** DATA TO USE follows **

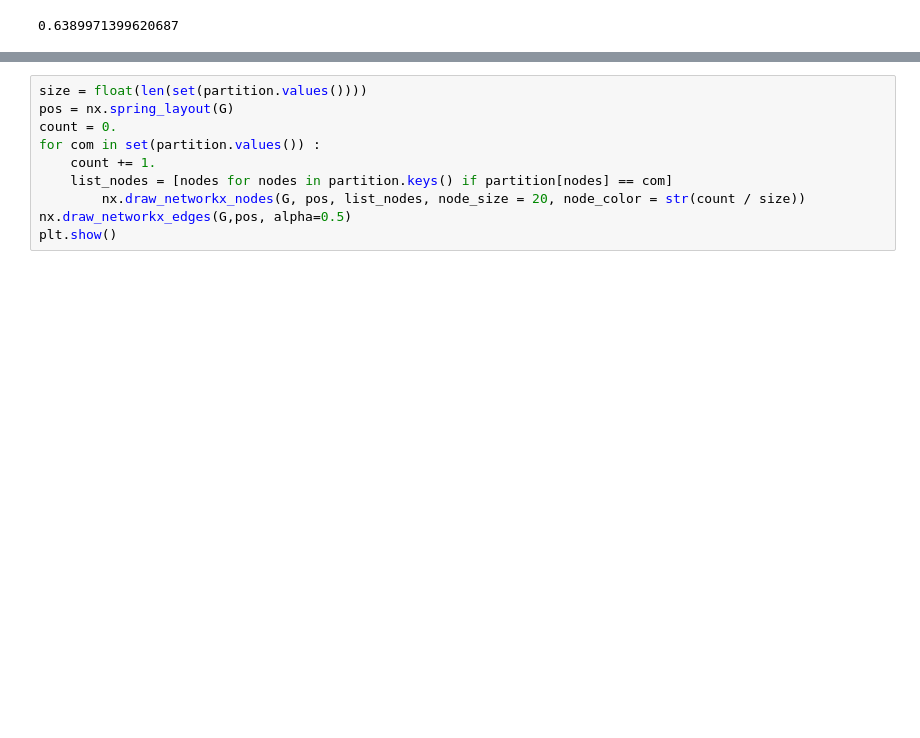
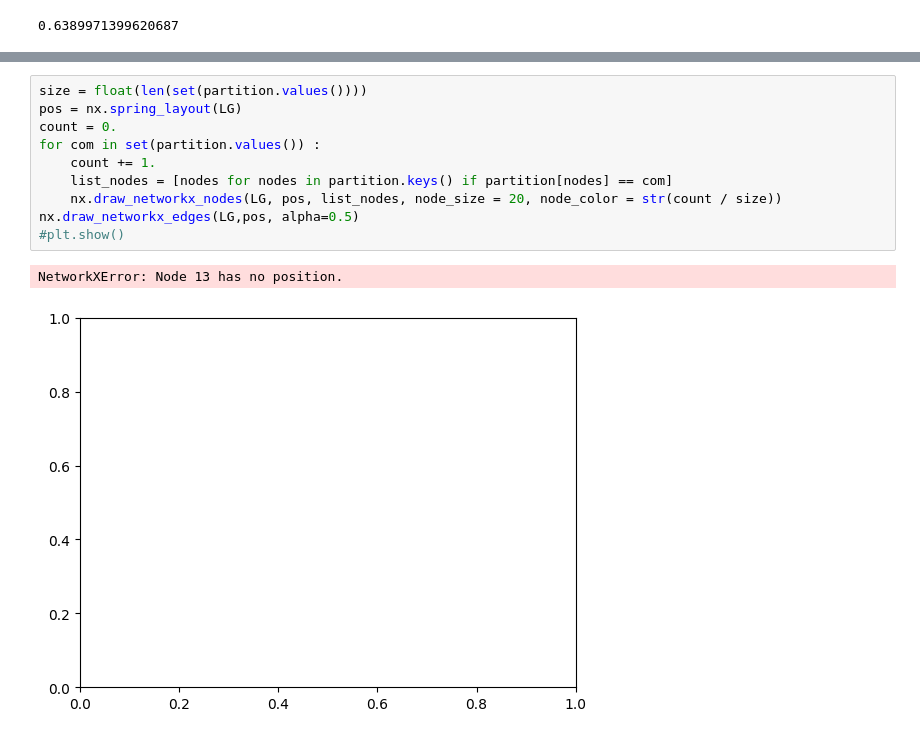
Before and after one commit to viggo-gascou/network-analysis, a Jupyter notebook: communities.ipynb, the cells around one changed output, grey strips where cells are left out. Drawn from its saved outputs; the diff is of its cells as text; blank space fills up the shorter version.

```diff
--- a/communities.ipynb
+++ b/communities.ipynb
@@ -105,10 +105,13 @@ AttributeError: module 'community' has no attribute 'best_partition'
 # %%
 size = float(len(set(partition.values())))
-pos = nx.spring_layout(G)
+pos = nx.spring_layout(LG)
 count = 0.
 for com in set(partition.values()) :
     count += 1.
     list_nodes = [nodes for nodes in partition.keys() if partition[nodes] == com]
-        nx.draw_networkx_nodes(G, pos, list_nodes, node_size = 20, node_color = str(count / size))
-nx.draw_networkx_edges(G,pos, alpha=0.5)
-plt.show()
+    nx.draw_networkx_nodes(LG, pos, list_nodes, node_size = 20, node_color = str(count / size))
+nx.draw_networkx_edges(LG,pos, alpha=0.5)
+#plt.show()
+# %% [output]
+NetworkXError: Node 13 has no position.
+[figure, added]
```
Also changed, not shown: parts of 7 cells of this notebook, 6 other files.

** End of DATA TO USE **

→ **TASK ITEM**
Images must not appear; print each record precisely as it reads.

→ **RESULT**
Before and after one commit to viggo-gascou/network-analysis, a Jupyter notebook: communities.ipynb, the cells around one changed output, grey strips where cells are left out. Drawn from its saved outputs; the diff is of its cells as text; blank space fills up the shorter version.

```diff
--- a/communities.ipynb
+++ b/communities.ipynb
@@ -105,10 +105,13 @@ AttributeError: module 'community' has no attribute 'best_partition'
 # %%
 size = float(len(set(partition.values())))
-pos = nx.spring_layout(G)
+pos = nx.spring_layout(LG)
 count = 0.
 for com in set(partition.values()) :
     count += 1.
     list_nodes = [nodes for nodes in partition.keys() if partition[nodes] == com]
-        nx.draw_networkx_nodes(G, pos, list_nodes, node_size = 20, node_color = str(count / size))
-nx.draw_networkx_edges(G,pos, alpha=0.5)
-plt.show()
+    nx.draw_networkx_nodes(LG, pos, list_nodes, node_size = 20, node_color = str(count / size))
+nx.draw_networkx_edges(LG,pos, alpha=0.5)
+#plt.show()
+# %% [output]
+NetworkXError: Node 13 has no position.
+[figure, added]
```
Also changed, not shown: parts of 7 cells of this notebook, 6 other files.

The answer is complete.